Chris Ofili has built an international reputation with his works that bridge the sacred and the profane, popular culture and beliefs. His exuberant paintings are renowned for their rich layering and inventive use of media, including balls of elephant dung that punctuate the canvas and support them at their base, as well as glitter, resin, map pins and magazine cut-outs.

Ofili’s early works draw on a wide range of influences, from Zimbabwean cave painting to blaxploitation movies, fusing comic book heroes and icons of funk and hip-hop. For the first time, these celebrated paintings are presented alongside current developments in his practice following his move to Trinidad in 2005.

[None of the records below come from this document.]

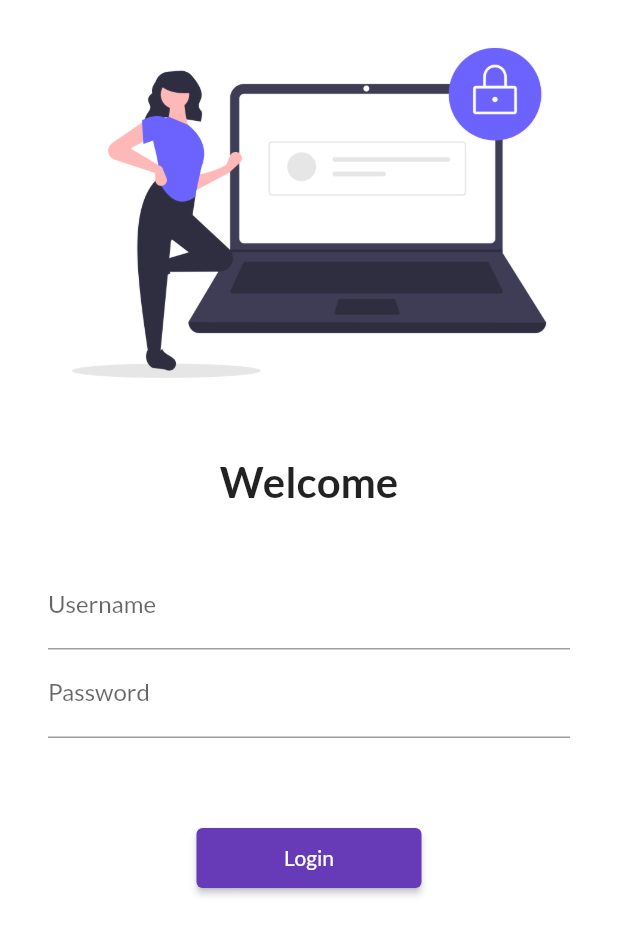
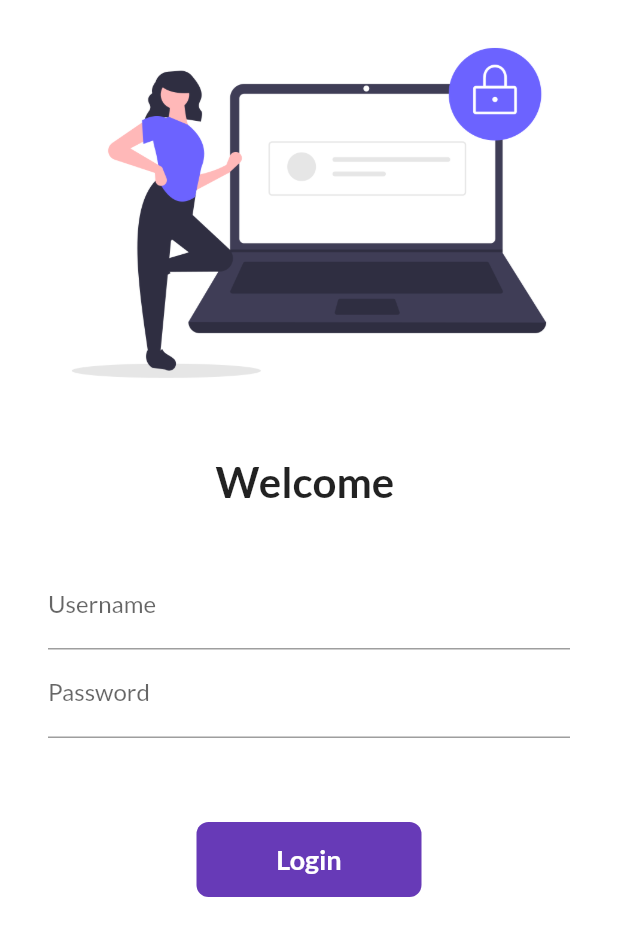
Before and after one commit to arunwebtech/flutter_catalog, a Flutter app: the screen it shows after launch, on a phone screen of 412 x 824 dp. Shown: the top 936 px of the screen. Run offline on Flutter 3.47's test engine with Material 2 defaults, Android fonts, the phone set to English and light mode, and no system bars; our stand-ins replace google_fonts.

Commit message:
fourth commit
Signed-off-by: swaggy_arun <arunj1408@gmail.com>

```diff
--- a/lib/pages/login_page.dart
+++ b/lib/pages/login_page.dart
@@ -1,8 +1,16 @@
 import 'package:flutter/material.dart';
 import 'package:flutter_catalog/utils/routes.dart';
 
-class LoginPage extends StatelessWidget {
+class LoginPage extends StatefulWidget {
   const LoginPage({Key? key}) : super(key: key);
+
+  @override
+  _LoginPageState createState() => _LoginPageState();
+}
+
+class _LoginPageState extends State<LoginPage> {
+  String name = "";
+  bool changeButton = false;
 
   @override
   Widget build(BuildContext context) {
@@ -19,7 +27,7 @@ class LoginPage extends StatelessWidget {
                 height: 20,
               ),
               Text(
-                'Welcome',
+                'Welcome $name',
                 style: TextStyle(fontSize: 28, fontWeight: FontWeight.bold),
               ),
               SizedBox(
@@ -27,10 +35,15 @@ class LoginPage extends StatelessWidget {
               ),
               Padding(
                 padding:
-                    const EdgeInsets.symmetric(vertical: 16, horizontal: 32),
+                const EdgeInsets.symmetric(vertical: 16, horizontal: 32),
                 child: Column(
                   children: [
                     TextFormField(
+                      onChanged: (value) {
+                        setState(() {
+                          name = value;
+                        });
+                      },
                       decoration: InputDecoration(
                           hintText: 'Enter UserName', labelText: 'Username'),
                     ),
@@ -45,12 +58,46 @@ class LoginPage extends StatelessWidget {
               SizedBox(
                 height: 40,
               ),
-              ElevatedButton(
+              InkWell(
+                onTap: () async {
+                  setState(() {
+                    changeButton = true;
+                  });
+                  await Future.delayed(Duration(seconds: 1));
+                  Navigator.pushNamed(context, MyRoutes.homeRoute);
+                },
+                child: AnimatedContainer(
+                  duration: Duration(seconds: 1),
+                  width: changeButton ? 50 : 150,
+                  height: 50,
+                  decoration: BoxDecoration(
+                      color: Colors.deepPurple,
+                      // shape: changeButton? BoxShape.circle : BoxShape.rectangle,
+                      borderRadius: changeButton
+                          ? BorderRadius.circular(50)
+                          : BorderRadius.circular(8)),
+                  alignment: Alignment.center,
+                  child: changeButton
+                      ? Icon(
+                          Icons.done,
+                          color: Colors.white,
+                        )
+                      : Text(
+                          "Login",
+                          style: TextStyle(
+                              color: Colors.white,
+                              fontWeight: FontWeight.bold,
+                              fontSize: 18),
+                        ),
+                ),
+              )
+
+              /*ElevatedButton(
                   onPressed: () {
                     Navigator.pushNamed(context, MyRoutes.homeRoute);
                   },
                   child: Text('Login'),
-                  style: TextButton.styleFrom(minimumSize: Size(150, 40))),
+                  style: TextButton.styleFrom(minimumSize: Size(150, 40))),*/
             ],
           ),
         ));
```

While adopting a simplified colour palette and pared-down forms, his recent works continue to draw on diverse sources of inspiration, and are full of references to sensual and Biblical themes as well as explore Trinidad’s landscape and mythology.”


Jab! The Blue Devils of Paramin (dir. Alex de Verteuill 2006)

Once a year at Carnival time Trinidad’s district of Paramin erupts into an inferno of blue-painted ‘jabs’ or devils. This 46-minute documentary, filmed in the two weeks leading up to Carnival, follows Kootoo, King Devil, as he prepares with his three brothers to once again win the village competition for the most convincing devil band. Known for his athletic prowess, and given to extraordinary feats like ripping up trees and scaling tall buildings, the charismatic Kootoo must still work hard with his band of devils to win the prize in the face of serious competition from a new generation of ‘jabs’. Will the brothers’ theme “Civilized Jabs” (i.e. devils in neckties carrying oversized cell phones) add a new twist to the masquerade and be enough for them to win?

¡Quemada! Movie Poster